Work required » Make an exact copy of the entries below and leave any picture out of it.

Records from a data source »
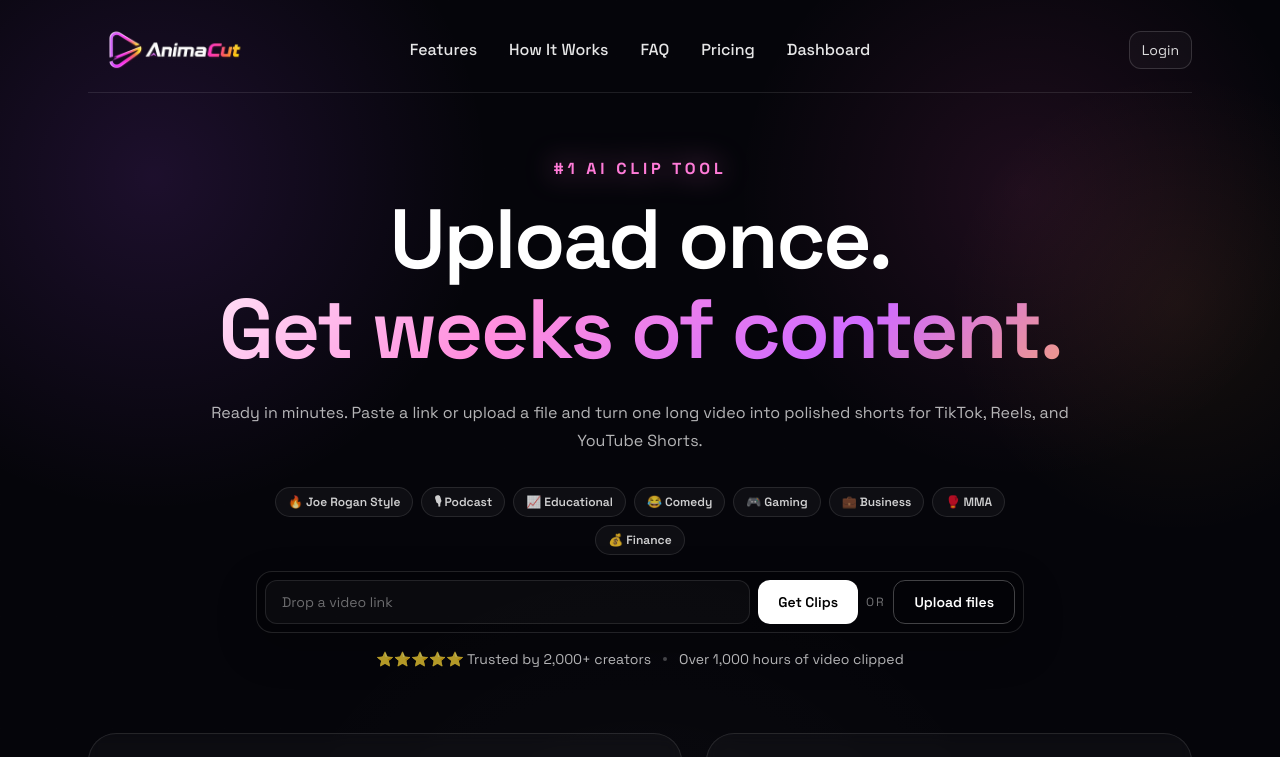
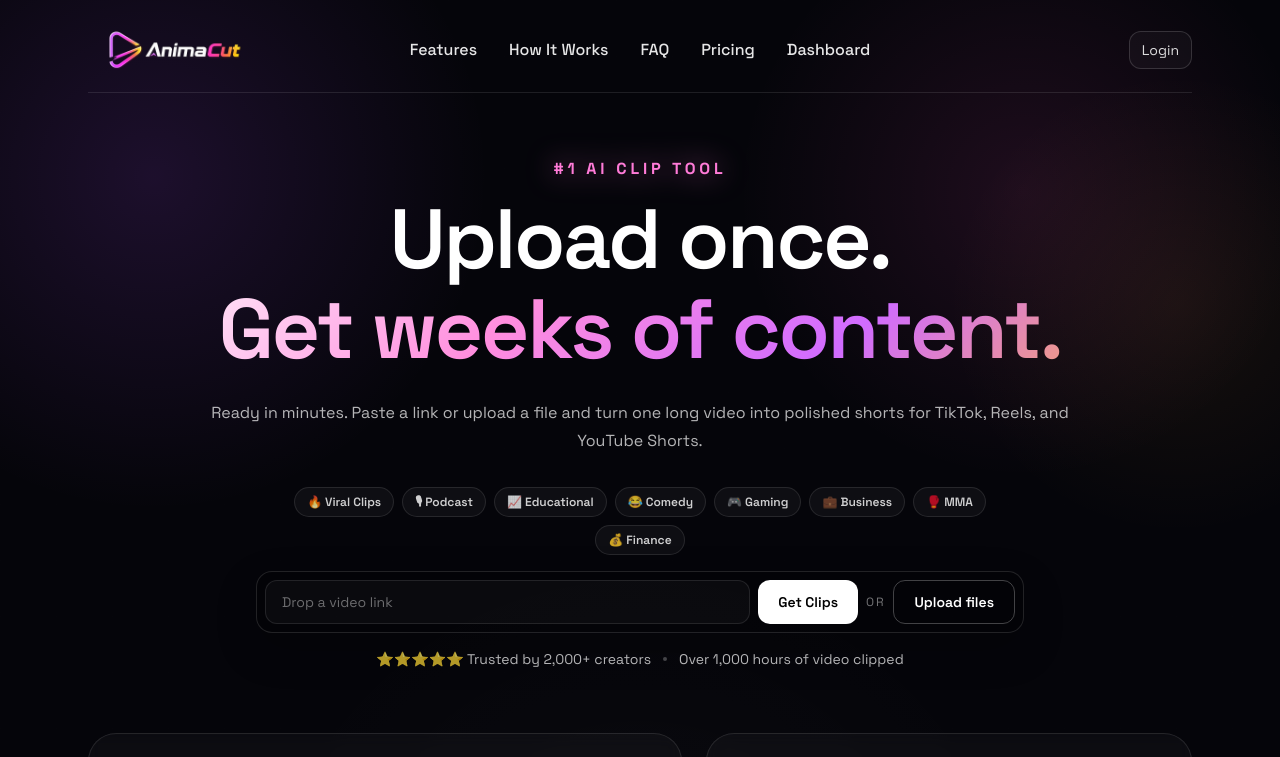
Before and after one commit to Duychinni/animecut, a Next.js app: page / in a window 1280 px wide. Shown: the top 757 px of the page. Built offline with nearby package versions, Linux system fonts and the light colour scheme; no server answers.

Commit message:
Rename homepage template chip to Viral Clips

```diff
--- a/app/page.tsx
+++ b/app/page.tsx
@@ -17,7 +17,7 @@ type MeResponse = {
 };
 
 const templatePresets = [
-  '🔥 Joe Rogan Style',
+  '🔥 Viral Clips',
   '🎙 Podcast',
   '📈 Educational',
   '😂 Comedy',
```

Answer to this exercise »
Before and after one commit to Duychinni/animecut, a Next.js app: page / in a window 1280 px wide. Shown: the top 757 px of the page. Built offline with nearby package versions, Linux system fonts and the light colour scheme; no server answers.

Commit message:
Rename homepage template chip to Viral Clips

```diff
--- a/app/page.tsx
+++ b/app/page.tsx
@@ -17,7 +17,7 @@ type MeResponse = {
 };
 
 const templatePresets = [
-  '🔥 Joe Rogan Style',
+  '🔥 Viral Clips',
   '🎙 Podcast',
   '📈 Educational',
   '😂 Comedy',
```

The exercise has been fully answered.